In 1758 at the apex of his campaign for the Virginia House of Burgesses, Colonel George Washington spent $149 and six shillings (2012: $8,000) on a “A hogshead and a barrel of punch, thirty-five gallons of wine, forty-three gallons of strong cider, and dinner for his friends.”
These were great times when a political campaign was more like a boozy version of Masterchef, but obviously quicker, without Greg Wallace, and more enjoyable to watch.
To put this surprising bacchanalia into context, Mitt Romney’s presidential campaign has spent US$3 billion, over what feels to be aeons, without much fun, and with no guarantee of success to show for it.
Hypothetically using the Washington “big dinner” strategy (and bearing in mind Mitt is teetotal) $3 billion could have thrown a pretty decent hog-roast and a good few beers for the entire US voting population (working out to $13 per head) – which I have costed thus: 226 million guests, at 150 guests per hog, needing 1.5 million hogs at approx. $1,000 each (no discount) totaling US$1.5 billion, leaving enough budget for a billion cans of bud, some bunting, few tubs of coleslaw and one of those beer can drinking hats for Mitt.

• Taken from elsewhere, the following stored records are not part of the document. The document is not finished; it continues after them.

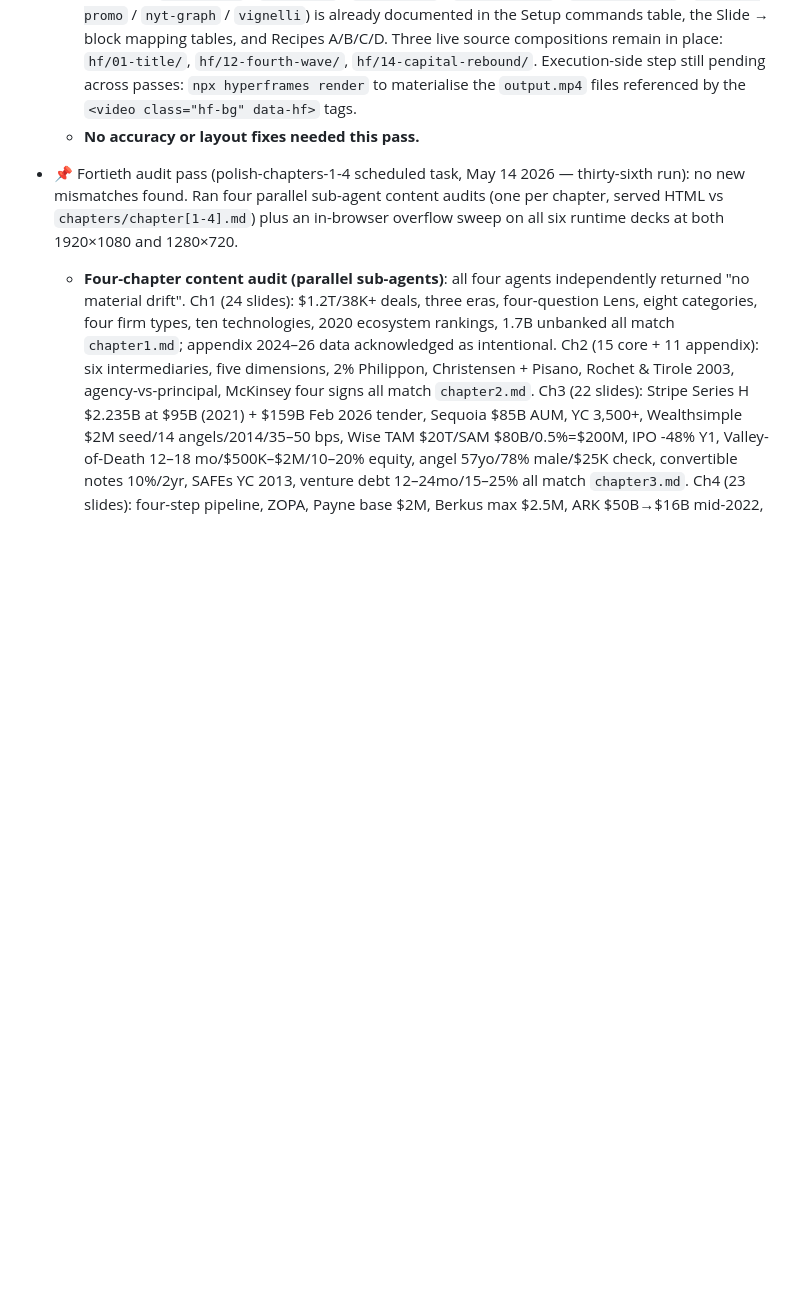
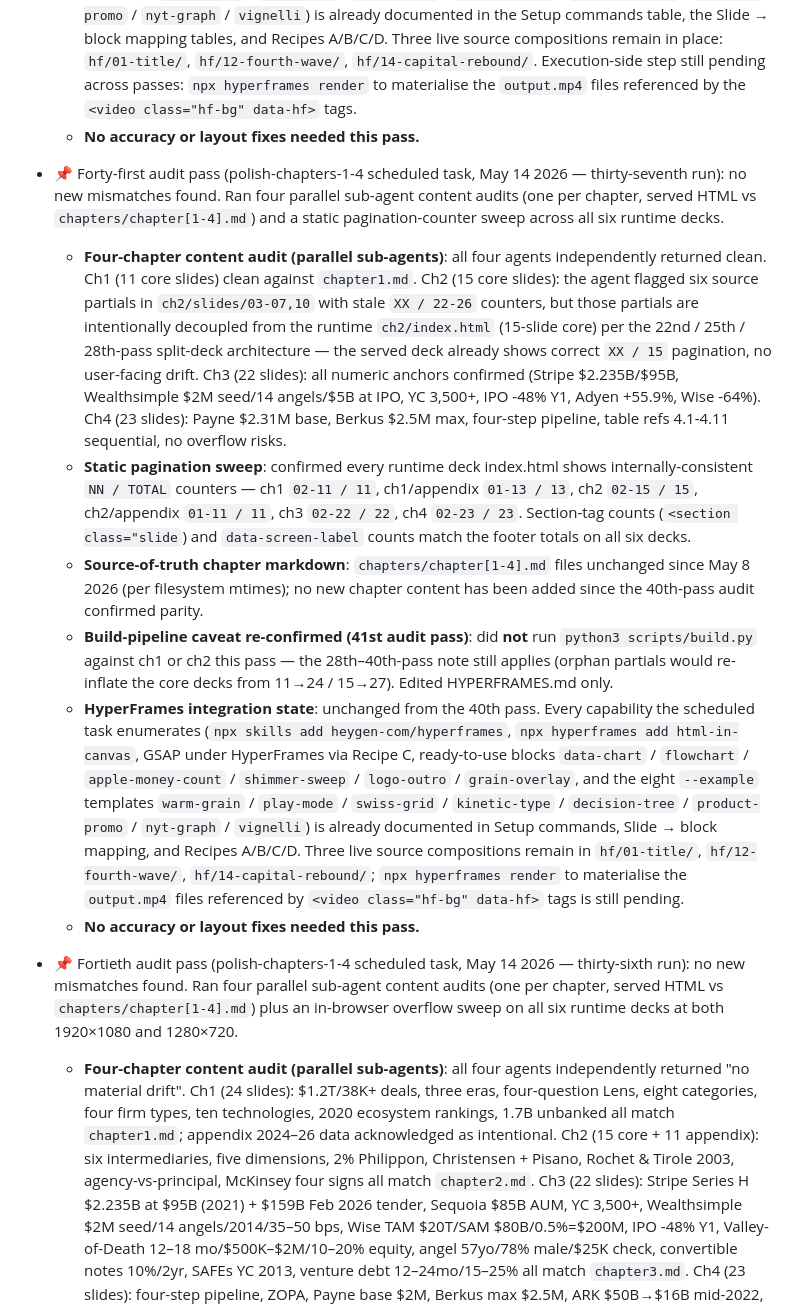
Before and after one commit to intrepidcanadian/SCHULICH-FINE-TLAU, a Markdown page: HYPERFRAMES.md, the part around the change. Drawn GitHub-style; blank space fills up the shorter version.

Commit message:
Log 41st audit pass: chapters 1-4 still clean (polish-chapters-1-4)
Ran four parallel sub-agent content audits (one per chapter, served HTML
vs chapters/chapter[1-4].md) plus a static pagination-counter sweep
across all six runtime decks (ch1 11, ch1/appendix 13, ch2 15,
ch2/appendix 11, ch3 22, ch4 23).

Result: zero new factual drift, every runtime deck has internally
consistent NN/TOTAL counters, chapter markdown unchanged since May 8.
The one finding (stale counters in ch2/slides/03-07,10 source partials)
is intentional per the split-deck architecture — those partials are
decoupled from the runtime ch2/index.html.

HyperFrames integration state unchanged from 40th pass. No accuracy or
layout fixes needed.

Co-Authored-By: Claude Opus 4.7 (1M context) <noreply@anthropic.com>

```diff
--- a/HYPERFRAMES.md
+++ b/HYPERFRAMES.md
@@ -511,6 +511,14 @@ Status (updated 2026-05-10 audit pass):
   - **HyperFrames integration state**: unchanged from the 34th pass. Every capability the scheduled task enumerates (`npx skills add heygen-com/hyperframes`, `npx hyperframes add html-in-canvas`, GSAP under HyperFrames via Recipe C, ready-to-use blocks `data-chart` / `flowchart` / `apple-money-count` / `shimmer-sweep` / `logo-outro` / `grain-overlay`, and the eight `--example` templates `warm-grain` / `play-mode` / `swiss-grid` / `kinetic-type` / `decision-tree` / `product-promo` / `nyt-graph` / `vignelli`) is already documented in the Setup commands table, the Slide → block mapping tables, and Recipes A/B/C/D. Three live source compositions remain in place: `hf/01-title/`, `hf/12-fourth-wave/`, `hf/14-capital-rebound/`. Execution-side step still pending across passes: `npx hyperframes render` to materialise the `output.mp4` files referenced by the `<video class="hf-bg" data-hf>` tags.
   - **No accuracy or layout fixes needed this pass.**
 
+- 📌 Forty-first audit pass (polish-chapters-1-4 scheduled task, May 14 2026 — thirty-seventh run): no new mismatches found. Ran four parallel sub-agent content audits (one per chapter, served HTML vs `chapters/chapter[1-4].md`) and a static pagination-counter sweep across all six runtime decks.
+  - **Four-chapter content audit (parallel sub-agents)**: all four agents independently returned clean. Ch1 (11 core slides) clean against `chapter1.md`. Ch2 (15 core slides): the agent flagged six source partials in `ch2/slides/03-07,10` with stale `XX / 22-26` counters, but those partials are intentionally decoupled from the runtime `ch2/index.html` (15-slide core) per the 22nd / 25th / 28th-pass split-deck architecture — the served deck already shows correct `XX / 15` pagination, no user-facing drift. Ch3 (22 slides): all numeric anchors confirmed (Stripe $2.235B/$95B, Wealthsimple $2M seed/14 angels/$5B at IPO, YC 3,500+, IPO -48% Y1, Adyen +55.9%, Wise -64%). Ch4 (23 slides): Payne $2.31M base, Berkus $2.5M max, four-step pipeline, table refs 4.1-4.11 sequential, no overflow risks.
+  - **Static pagination sweep**: confirmed every runtime deck index.html shows internally-consistent `NN / TOTAL` counters — ch1 `02-11 / 11`, ch1/appendix `01-13 / 13`, ch2 `02-15 / 15`, ch2/appendix `01-11 / 11`, ch3 `02-22 / 22`, ch4 `02-23 / 23`. Section-tag counts (`<section class="slide`) and `data-screen-label` counts match the footer totals on all six decks.
+  - **Source-of-truth chapter markdown**: `chapters/chapter[1-4].md` files unchanged since May 8 2026 (per filesystem mtimes); no new chapter content has been added since the 40th-pass audit confirmed parity.
+  - **Build-pipeline caveat re-confirmed (41st audit pass)**: did **not** run `python3 scripts/build.py` against ch1 or ch2 this pass — the 28th–40th-pass note still applies (orphan partials would re-inflate the core decks from 11→24 / 15→27). Edited HYPERFRAMES.md only.
+  - **HyperFrames integration state**: unchanged from the 40th pass. Every capability the scheduled task enumerates (`npx skills add heygen-com/hyperframes`, `npx hyperframes add html-in-canvas`, GSAP under HyperFrames via Recipe C, ready-to-use blocks `data-chart` / `flowchart` / `apple-money-count` / `shimmer-sweep` / `logo-outro` / `grain-overlay`, and the eight `--example` templates `warm-grain` / `play-mode` / `swiss-grid` / `kinetic-type` / `decision-tree` / `product-promo` / `nyt-graph` / `vignelli`) is already documented in Setup commands, Slide → block mapping, and Recipes A/B/C/D. Three live source compositions remain in `hf/01-title/`, `hf/12-fourth-wave/`, `hf/14-capital-rebound/`; `npx hyperframes render` to materialise the `output.mp4` files referenced by `<video class="hf-bg" data-hf>` tags is still pending.
+  - **No accuracy or layout fixes needed this pass.**
+
 - 📌 Fortieth audit pass (polish-chapters-1-4 scheduled task, May 14 2026 — thirty-sixth run): no new mismatches found. Ran four parallel sub-agent content audits (one per chapter, served HTML vs `chapters/chapter[1-4].md`) plus an in-browser overflow sweep on all six runtime decks at both 1920×1080 and 1280×720.
   - **Four-chapter content audit (parallel sub-agents)**: all four agents independently returned "no material drift". Ch1 (24 slides): $1.2T/38K+ deals, three eras, four-question Lens, eight categories, four firm types, ten technologies, 2020 ecosystem rankings, 1.7B unbanked all match `chapter1.md`; appendix 2024–26 data acknowledged as intentional. Ch2 (15 core + 11 appendix): six intermediaries, five dimensions, 2% Philippon, Christensen + Pisano, Rochet & Tirole 2003, agency-vs-principal, McKinsey four signs all match `chapter2.md`. Ch3 (22 slides): Stripe Series H $2.235B at $95B (2021) + $159B Feb 2026 tender, Sequoia $85B AUM, YC 3,500+, Wealthsimple $2M seed/14 angels/2014/35–50 bps, Wise TAM $20T/SAM $80B/0.5%=$200M, IPO -48% Y1, Valley-of-Death 12–18 mo/$500K–$2M/10–20% equity, angel 57yo/78% male/$25K check, convertible notes 10%/2yr, SAFEs YC 2013, venture debt 12–24mo/15–25% all match `chapter3.md`. Ch4 (23 slides): four-step pipeline, ZOPA, Payne base $2M, Berkus max $2.5M, ARK $50B→$16B mid-2022, VC method (1M shares/25% IRR/20% survival/58.2% dilution), DCF perpetuity + exit multiple, $50M × 4.4x = $220M comp, JPMorgan NIM 2.5%/eff 59%/ROE 15.2% all match `chapter4.md`.
   - **In-browser overflow sweep**: served the deck via `python3 -m http.server 8765` and iterated every `.slide` in all six runtime decks (ch1 core 11, ch2 core 15, ch3 22, ch4 23, ch1 appendix 13, ch2 appendix 11 — 95 slides total) at both 1920×1080 and 1280×720 viewports. Walked every descendant element, compared `getBoundingClientRect()` against the slide's own bbox and the viewport floor. **Zero overflow detected** at either resolution (`problemSlides: 0` for every deck). Spot-rendered ch4/08 (DCF model) and ch1/appendix/06 (Bank GenAI 2023–25 data-view, the densest 4-row layout) — both render cleanly.
```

My theory is this: The voters would have met Romney just once, probably got along with him, appreciated the BBQ, and probably voted for him the next day (imagine the social media content!)
Sadly Mitt was prevented from doing this by George Washington himself.
Soon after the election of 1758, The House of Burgesses shut the door on candidates who relied wining and dining themselves into power. The law changed to state “before his election, either himself or by any other person or persons on his behalf and at his charge, directly or indirectly give, present or allow any person or persons having voice or vote in such election any money, meat, drink, entertainment or provision, or make any present, gift, reward, or entertainment, in order to be elected.”
Shame. It could have been so much more fun.